Northland DHB has been pushing for a vaccination programme against a deadly strain of meningococcal disease for "some months", according to an internal memo from chief executive Nick Chamberlain.
But the Government only launched an urgent immunisation programme for Northland for the harmful MenW strain on Monday.
Three of the six nationwide MenW deaths were in Northland this year, where conditions for an outbreak were met on November 8.
The Government says it responded swiftly to the outbreak, but in a memo sent on Monday and obtained by the Herald, DHB chief executive Nick Chamberlain said the DHB had been pushing for a vaccination programme for "some months".
"We have been strongly encouraging the Ministry of Health for some months to approve this campaign as its the only truly preventative measure for our population," he said in the memo, which was sent to board members and the executive leadership team.
The Herald is seeking comment from Chamberlain.
Minsitry of Health deputy director of public health Niki Stefanogiannis did not comment on whether the DHB had previously requested a vaccination campaign, saying only that the ministry and the DHB had been discussing rising rates of meningococcal disease "for some months".
She said the ministry convened the Technical Advisory Group in late October that led to the urgent programme that was announced on Monday.
National's associate health spokesman Shane Reti said it appeared the DHB's efforts had fallen on deaf ears, potentially putting lives at risk.
"It's deeply disappointing. The DHB has been lobbying the Ministry of Health, as the document reads, for several months and getting no response until yesterday.
"The ministry has just taken too long to act."
Reti did not accept that the Government had acted swiftly.
"November 8 is the date when the outbreak criteria was met. But leading up to that were many indications of concern for a long time.
"It's only when it crossed that threshold for an outbreak that they started to do something."
The Monday memo follows a warning in May from Northland DHB microbiologist David Hammer about the rise in MenW cases.
In the May memo, Hammer encouraged colleagues to have their kids vaccinated, but this information was kept private.
Earlier this month, the DHB defended not telling the public following Hammer's memo, saying it did not want to alarm people unnecessarily, nor was it certain at the time if the cases were MenW.
Prime Minister Jacinda Ardern said she would ask questions about the May memo.
"On the face of that you would think that would be a trigger point at least for them to be talking to the Ministry of Health, absolutely," she told the AM Show.
The vaccination programme will start on December 5 in selected high schools and community centres across Northland. It will target people aged 9 months to 4 years (inclusive), and those aged 13 to 19 years (inclusive).
Pharmac has sourced 20,000 doses of vaccine that cover four types of meningococcal disease - A, C, W and Y.

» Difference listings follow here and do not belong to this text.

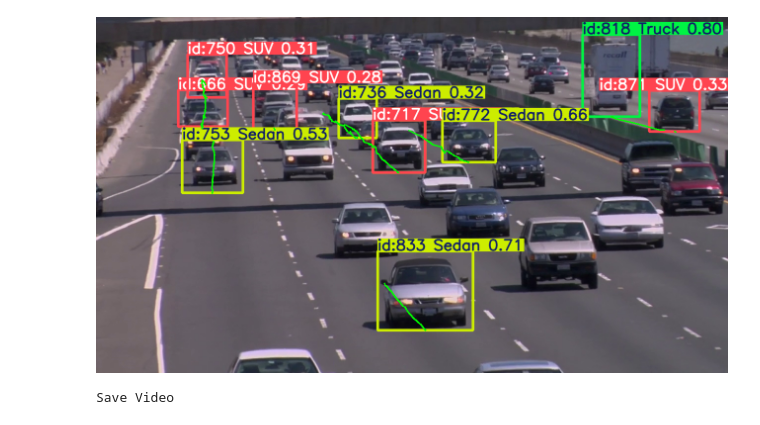
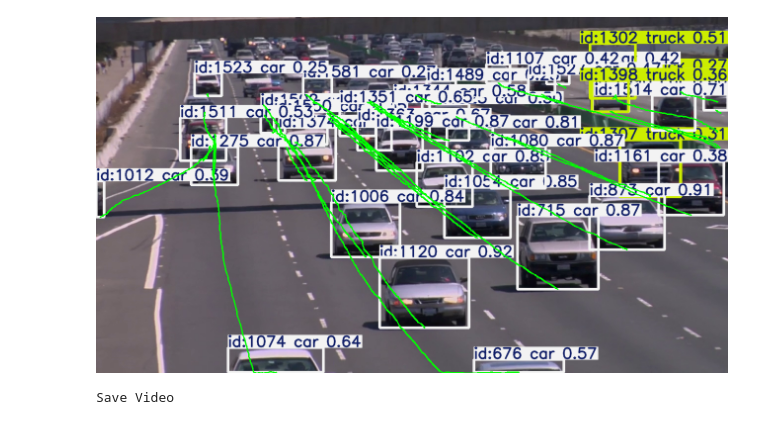
Before and after one commit to makoteq/ZSD2026-SWO, a Jupyter notebook: vUltralytics/main.ipynb, the cells around one changed output. Drawn from its saved outputs; the diff is of its cells as text; code cells hidden in the pictures.

```diff
--- a/vUltralytics/main.ipynb
+++ b/vUltralytics/main.ipynb
@@ -72,7 +54,7 @@ Mon Mar  9 22:20:55 2026
 +-----------------------------------------------------------------------------------------+
 # %%
-model = YOLO('best.pt')
-video_path = r"data\traffic.mp4"
+model = YOLO('yolo26n.pt')
+video_path = r"data/traffic.mp4"
 cap = cv2.VideoCapture(video_path)
 # %%
 device = 'cuda' if torch.cuda.is_available() else 'cpu'
@@ -101,8 +83,9 @@ try:
             break
 
         results = model.track(
+            imgsz= 1280,
             source=frame,
-            conf=0.01,
+            conf=0.1,
             persist=True,
             verbose=False,
             device=0 if device == 'cuda' else 'cpu'
@@ -115,32 +98,32 @@ try:
             annotated_frame = results[0].plot()
 
             for box, track_id in zip(boxes, track_ids):
                 x, y, w, h = box
                 track = track_history[track_id]
                 track.append((float(x), float(y + h/2)))
 
                 points = np.array(track).astype(np.int32).reshape((-1, 1, 2))
                 cv2.polylines(annotated_frame, [points], isClosed=False, color=(0, 255, 0), thickness=2)
 
         else:
             annotated_frame = results[0].plot()
 
 
         out.write(annotated_frame)
         annotated_frame_rgb = cv2.cvtColor(annotated_frame, cv2.COLOR_BGR2RGB)
         img = Image.fromarray(annotated_frame_rgb)
 
         clear_output(wait=True)
         display(img)
 
 except KeyboardInterrupt:
     print("Stopped")
 
 finally:
     cap.release()
     out.release()
     cv2.destroyAllWindows()
     print("Save Video")
 # %% [output]
-[figure, old version]
+[figure, new version]
 Save Video
```
Also changed, not shown: parts of 4 cells of this notebook.
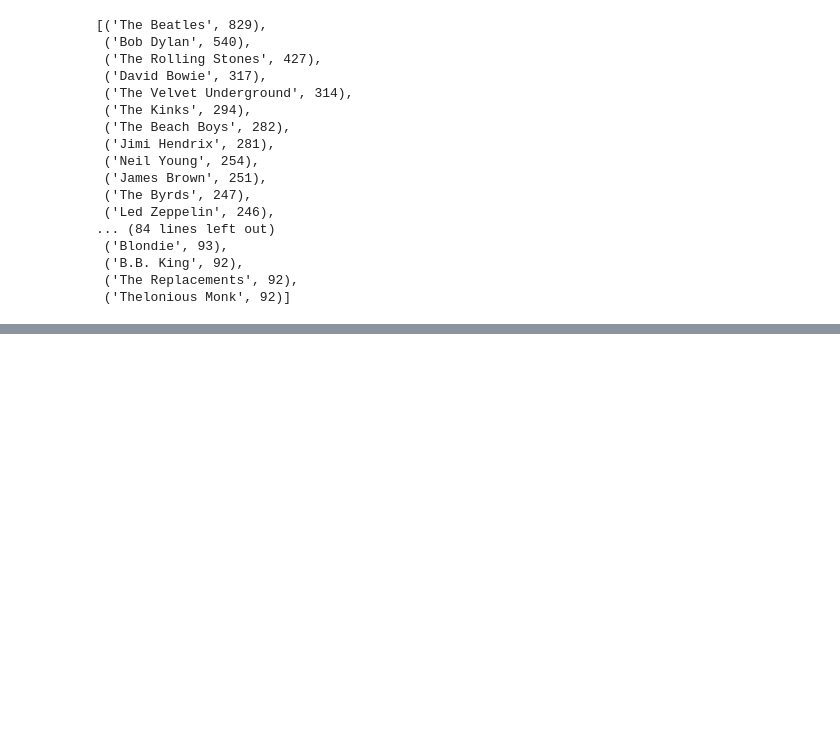
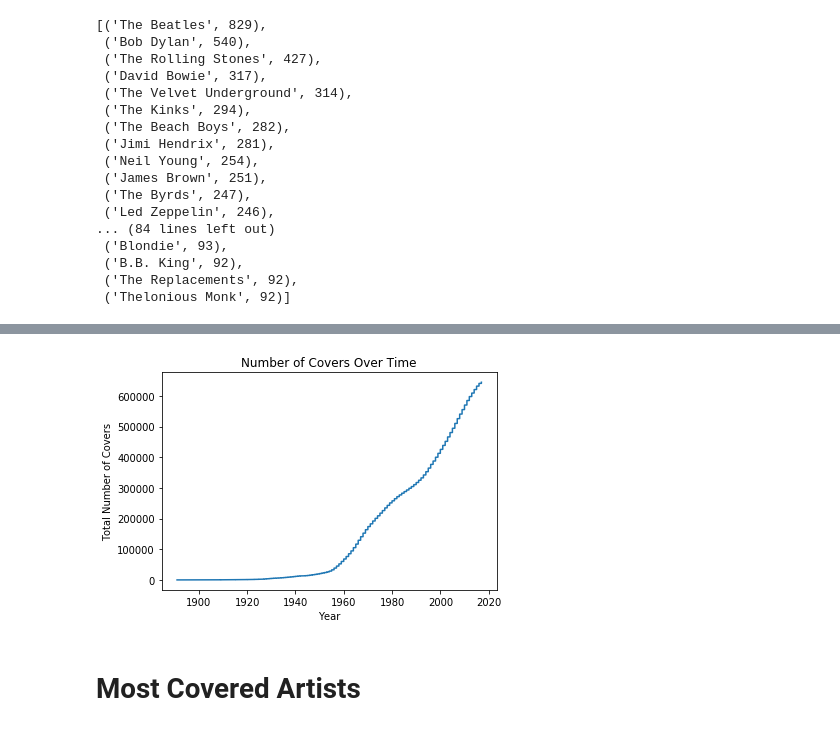
Before and after one commit to wzeyuann/music_influence, a Jupyter notebook: Exploratory Analysis.ipynb, the cells around one changed output, grey strips where cells are left out. Saved outputs shown, nothing was run; the diff lists cells and outputs as text; code cells hidden in the pictures; blank space fills up the shorter version.

```diff
--- a/Exploratory Analysis.ipynb
+++ b/Exploratory Analysis.ipynb
@@ -46,0 +68,3 @@ nx.write_edgelist(G, 'all_influence')
+# %%
+# Load data
+covers = pd.read_csv('data/secondhandsongs/covers.csv')
@@ -46,0 +80,3 @@ nx.write_edgelist(G, 'all_influence')
+# %%
+# Drop any rows with missing performer, release_date, artists
+covers = covers.dropna(subset=['release_date', 'performer', 'artists'])
@@ -46,0 +285,7 @@ nx.write_edgelist(G, 'all_influence')
+# %%
+# Plot number of covers by year over all songs
+plot_covers_by_year(covers.sort_values('release_date')['release_date'], "Number of Covers Over Time")
+# %% [output]
+[figure, added]
+# %% [markdown]
+# Most Covered Artists
```
Also changed, not shown: parts of 37 cells of this notebook, 1 other file.
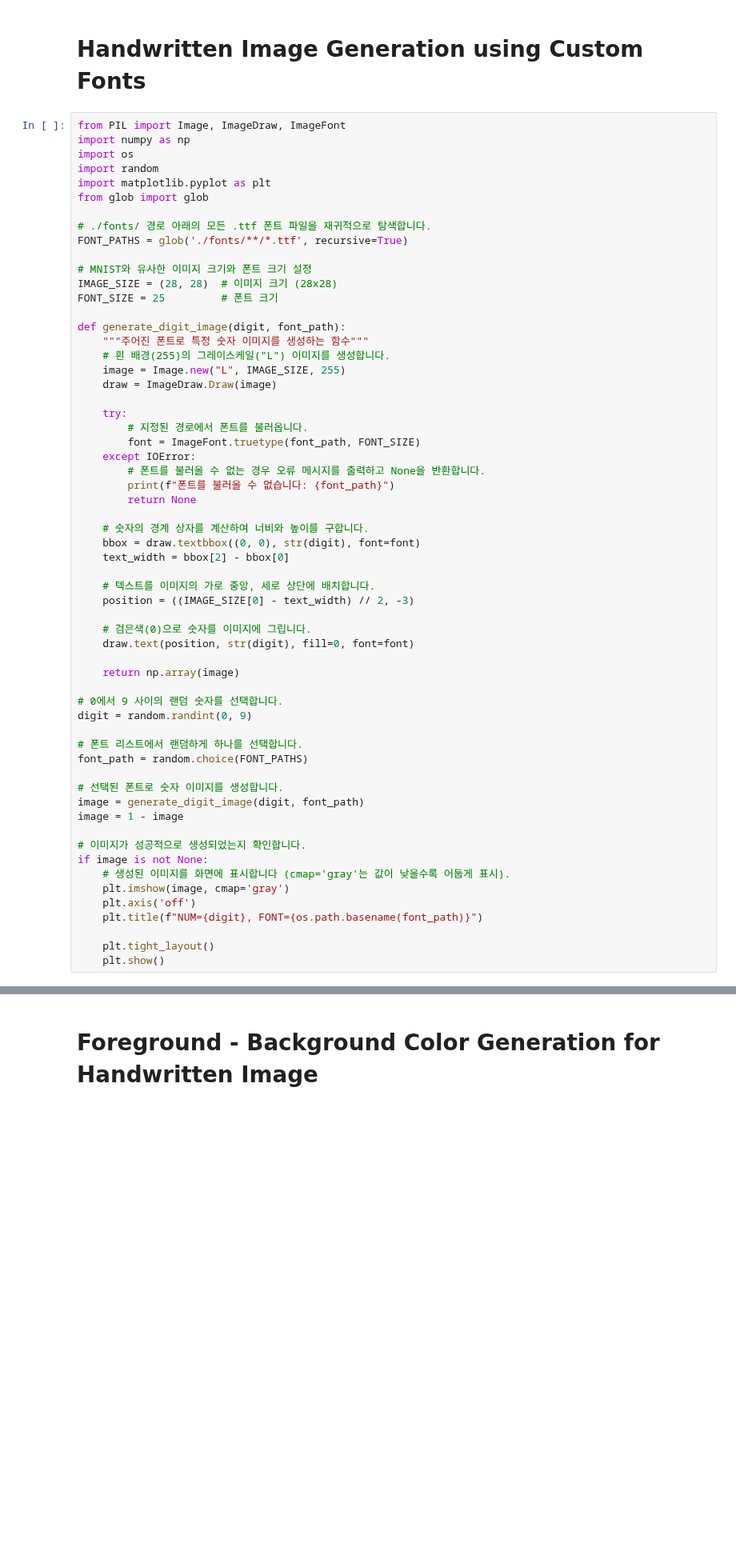
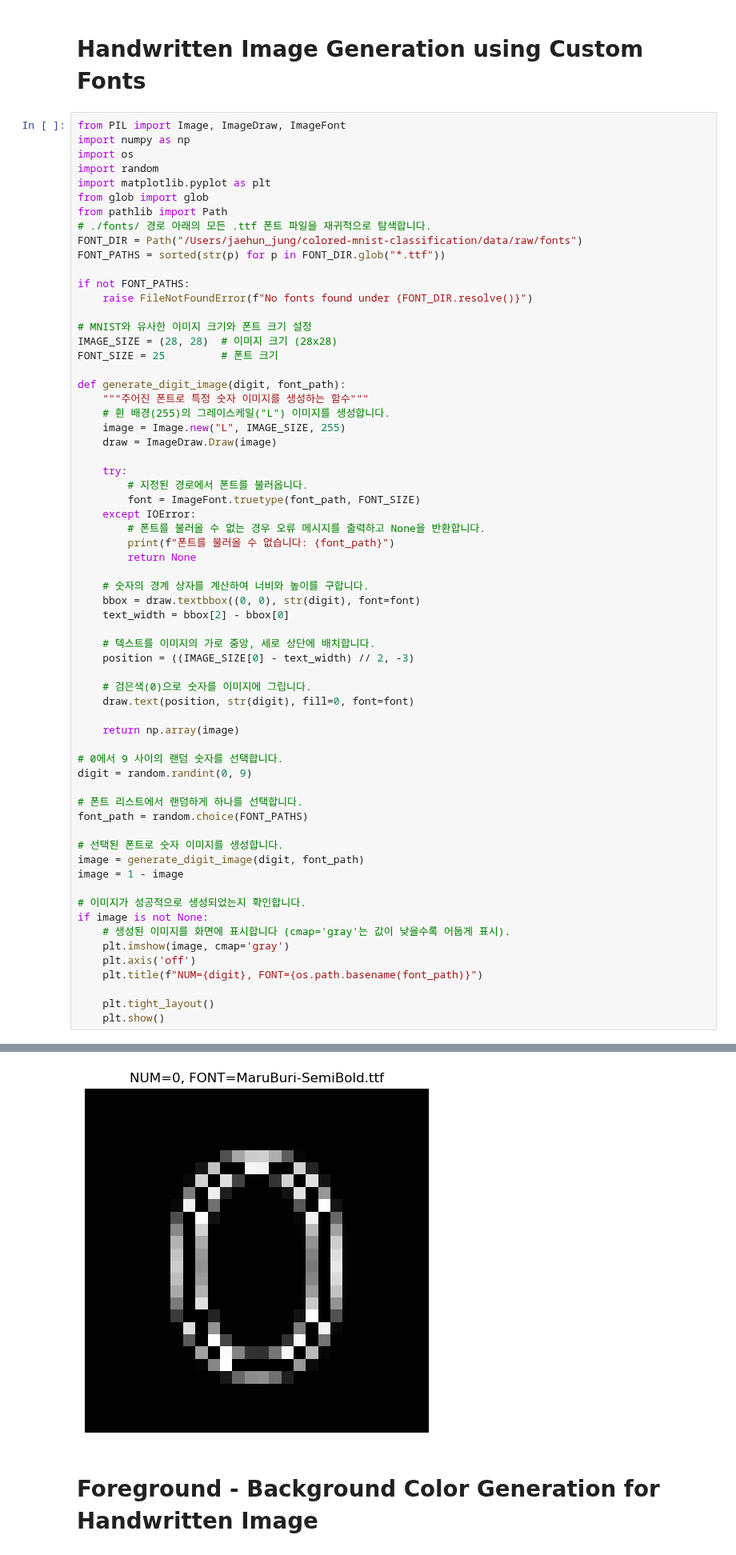
Before and after one commit to ML-SSU-2025/colored-mnist-classification, a Jupyter notebook: notebooks/legacy/gen_mnist_original.ipynb, the cells around one changed output, grey strips where cells are left out. Shown at 80% size. Drawn from its saved outputs; the diff is of its cells as text; blank space fills up the shorter version.

```diff
--- a/notebooks/legacy/gen_mnist_original.ipynb
+++ b/notebooks/legacy/gen_mnist_original.ipynb
@@ -125,9 +125,13 @@ import os
 import random
 import matplotlib.pyplot as plt
 from glob import glob
+from pathlib import Path
+# ./fonts/ 경로 아래의 모든 .ttf 폰트 파일을 재귀적으로 탐색합니다.
+FONT_DIR = Path("/Users/jaehun_jung/colored-mnist-classification/data/raw/fonts")
+FONT_PATHS = sorted(str(p) for p in FONT_DIR.glob("*.ttf"))
 
-# ./fonts/ 경로 아래의 모든 .ttf 폰트 파일을 재귀적으로 탐색합니다.
-FONT_PATHS = glob('./fonts/**/*.ttf', recursive=True)
+if not FONT_PATHS:
+    raise FileNotFoundError(f"No fonts found under {FONT_DIR.resolve()}")
 
 # MNIST와 유사한 이미지 크기와 폰트 크기 설정
 IMAGE_SIZE = (28, 28)  # 이미지 크기 (28x28)
@@ -183,3 +186,4 @@ IndexError: Cannot choose from an empty sequence
+[figure, added]
 # %% [markdown]
 # Foreground - Background Color Generation for Handwritten Image
 # %%
```
Also changed, not shown: parts of 3 cells of this notebook.
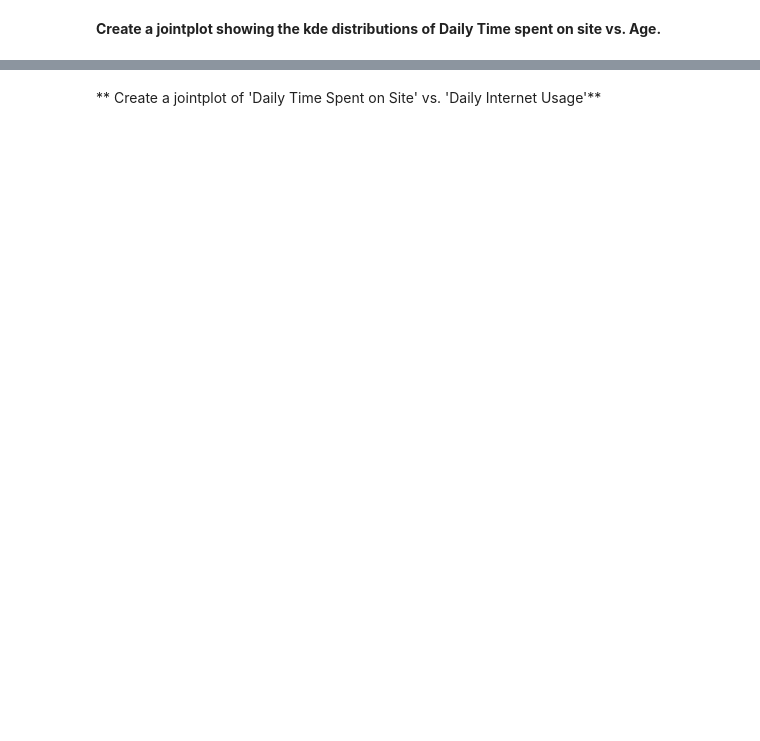
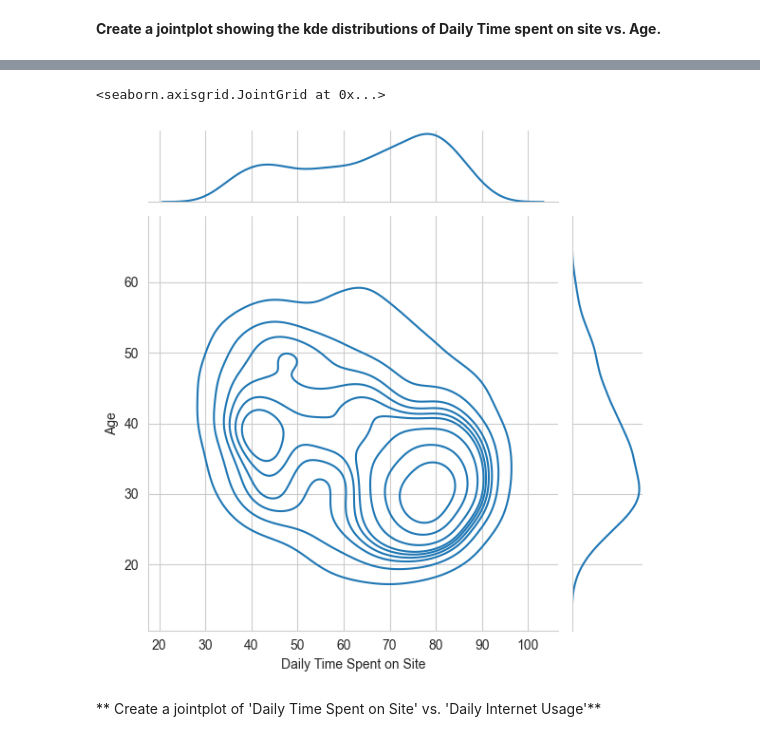
Before and after one commit to mkowusujr/Machine-Learning-Bootcamp, a Jupyter notebook: Python/Jose Portilla Course/12 Logistical Regression/logistic_Regression_project.ipynb, the cells around one changed output, grey strips where cells are left out. Saved outputs shown, nothing was run; the diff lists cells and outputs as text; code cells hidden in the pictures; blank space fills up the shorter version.

```diff
--- a/Python/Jose Portilla Course/12 Logistical Regression/logistic_Regression_project.ipynb
+++ b/Python/Jose Portilla Course/12 Logistical Regression/logistic_Regression_project.ipynb
@@ -88,2 +102,7 @@ sns.histplot(data=ad_data['Age'], bins=30, kde=True)
+# %%
+sns.jointplot(data=ad_data, x='Daily Time Spent on Site', y='Age', kind='kde', palette='rocket')
+# %% [output]
+<seaborn.axisgrid.JointGrid at 0x...>
+[figure, added]
 # %% [markdown]
 ** Create a jointplot of 'Daily Time Spent on Site' vs. 'Daily Internet Usage'**
```
Also changed, not shown: parts of 24 cells of this notebook, 2 other files.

One of those who died in Northland was 7-year-old Alexis Albert, whose mother Rowshae Albert also asked why the vaccination programme had taken so long.
Reacting to Alexis' death, prominent Northland GP Lance O'Sullivan vented his rage on Facebook, saying the issue had been handled poorly.
"I get f**ked off to see another brown kid in NZ dying from a f**ked up health system. Access to appropriate clinical care is the big issue. I am constantly reminded of how bad this sh*t is."
Director-General of Health Ashley Bloomfield has defended the response time, saying the outbreak was only confirmed on November 8, and it then took time to secure the doses - as both Australia and the US were dealing with outbreaks - and develop the programme.